> [Aim of the exercise]
List each line of the data that holds the string "left", please.

> [Collected data]

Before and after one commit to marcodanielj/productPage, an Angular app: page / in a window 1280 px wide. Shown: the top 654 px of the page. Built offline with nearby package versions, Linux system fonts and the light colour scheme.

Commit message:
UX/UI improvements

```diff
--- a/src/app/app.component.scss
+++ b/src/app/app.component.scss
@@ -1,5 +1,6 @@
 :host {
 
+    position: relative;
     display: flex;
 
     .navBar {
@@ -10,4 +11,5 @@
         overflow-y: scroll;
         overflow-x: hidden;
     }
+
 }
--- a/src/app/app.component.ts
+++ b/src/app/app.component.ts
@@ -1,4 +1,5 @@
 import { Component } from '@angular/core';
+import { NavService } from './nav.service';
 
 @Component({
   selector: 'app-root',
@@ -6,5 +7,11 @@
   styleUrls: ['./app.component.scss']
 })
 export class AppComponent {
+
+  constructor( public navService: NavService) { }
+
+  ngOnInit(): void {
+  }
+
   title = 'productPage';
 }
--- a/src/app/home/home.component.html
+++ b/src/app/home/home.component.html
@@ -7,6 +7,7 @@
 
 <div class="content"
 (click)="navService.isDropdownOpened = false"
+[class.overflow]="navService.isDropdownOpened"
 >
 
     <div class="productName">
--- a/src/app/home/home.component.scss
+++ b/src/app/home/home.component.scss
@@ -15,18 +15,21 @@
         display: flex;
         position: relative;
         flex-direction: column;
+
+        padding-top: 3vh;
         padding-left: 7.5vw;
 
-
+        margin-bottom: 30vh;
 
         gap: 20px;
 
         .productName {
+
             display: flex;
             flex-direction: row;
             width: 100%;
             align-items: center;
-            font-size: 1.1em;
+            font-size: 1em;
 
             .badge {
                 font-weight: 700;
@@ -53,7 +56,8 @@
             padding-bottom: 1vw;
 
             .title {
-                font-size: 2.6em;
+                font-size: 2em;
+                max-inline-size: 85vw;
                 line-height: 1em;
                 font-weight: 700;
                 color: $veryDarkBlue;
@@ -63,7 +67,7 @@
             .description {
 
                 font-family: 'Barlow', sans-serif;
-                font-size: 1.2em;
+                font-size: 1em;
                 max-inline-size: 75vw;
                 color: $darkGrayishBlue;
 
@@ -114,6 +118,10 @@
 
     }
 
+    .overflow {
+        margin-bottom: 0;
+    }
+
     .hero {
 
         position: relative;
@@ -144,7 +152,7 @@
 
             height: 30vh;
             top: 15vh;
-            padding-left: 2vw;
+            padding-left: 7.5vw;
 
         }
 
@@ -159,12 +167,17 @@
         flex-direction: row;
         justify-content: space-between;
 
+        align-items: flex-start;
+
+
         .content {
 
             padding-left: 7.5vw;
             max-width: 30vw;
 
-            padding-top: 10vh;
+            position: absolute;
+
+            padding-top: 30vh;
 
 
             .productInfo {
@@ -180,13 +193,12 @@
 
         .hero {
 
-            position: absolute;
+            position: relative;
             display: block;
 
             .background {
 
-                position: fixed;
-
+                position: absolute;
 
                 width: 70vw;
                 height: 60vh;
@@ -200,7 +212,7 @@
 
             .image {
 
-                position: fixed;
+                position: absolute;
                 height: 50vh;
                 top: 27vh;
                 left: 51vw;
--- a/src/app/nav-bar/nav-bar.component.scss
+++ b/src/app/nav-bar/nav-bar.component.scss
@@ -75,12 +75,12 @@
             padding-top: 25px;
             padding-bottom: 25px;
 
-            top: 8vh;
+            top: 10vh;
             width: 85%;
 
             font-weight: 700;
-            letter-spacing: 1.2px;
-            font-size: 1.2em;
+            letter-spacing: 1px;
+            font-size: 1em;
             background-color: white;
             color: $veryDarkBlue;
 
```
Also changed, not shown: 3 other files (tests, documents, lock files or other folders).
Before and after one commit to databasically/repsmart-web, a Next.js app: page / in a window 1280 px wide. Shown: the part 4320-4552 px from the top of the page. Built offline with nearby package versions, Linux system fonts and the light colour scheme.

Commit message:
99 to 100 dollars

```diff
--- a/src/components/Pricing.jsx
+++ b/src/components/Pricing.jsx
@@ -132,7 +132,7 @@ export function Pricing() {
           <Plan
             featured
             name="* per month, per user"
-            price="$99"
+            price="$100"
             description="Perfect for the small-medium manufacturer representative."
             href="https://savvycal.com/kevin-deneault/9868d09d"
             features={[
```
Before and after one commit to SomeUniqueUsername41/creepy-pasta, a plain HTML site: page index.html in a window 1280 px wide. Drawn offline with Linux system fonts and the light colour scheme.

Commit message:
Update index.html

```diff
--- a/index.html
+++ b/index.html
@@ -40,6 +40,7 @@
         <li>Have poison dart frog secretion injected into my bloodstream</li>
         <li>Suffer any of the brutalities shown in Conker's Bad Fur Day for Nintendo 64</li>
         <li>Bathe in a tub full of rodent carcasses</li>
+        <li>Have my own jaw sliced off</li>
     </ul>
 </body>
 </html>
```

> [Result for this exercise]
         padding-left: 7.5vw;
-            padding-left: 2vw;
+            padding-left: 7.5vw;
             padding-left: 7.5vw;
                 left: 51vw;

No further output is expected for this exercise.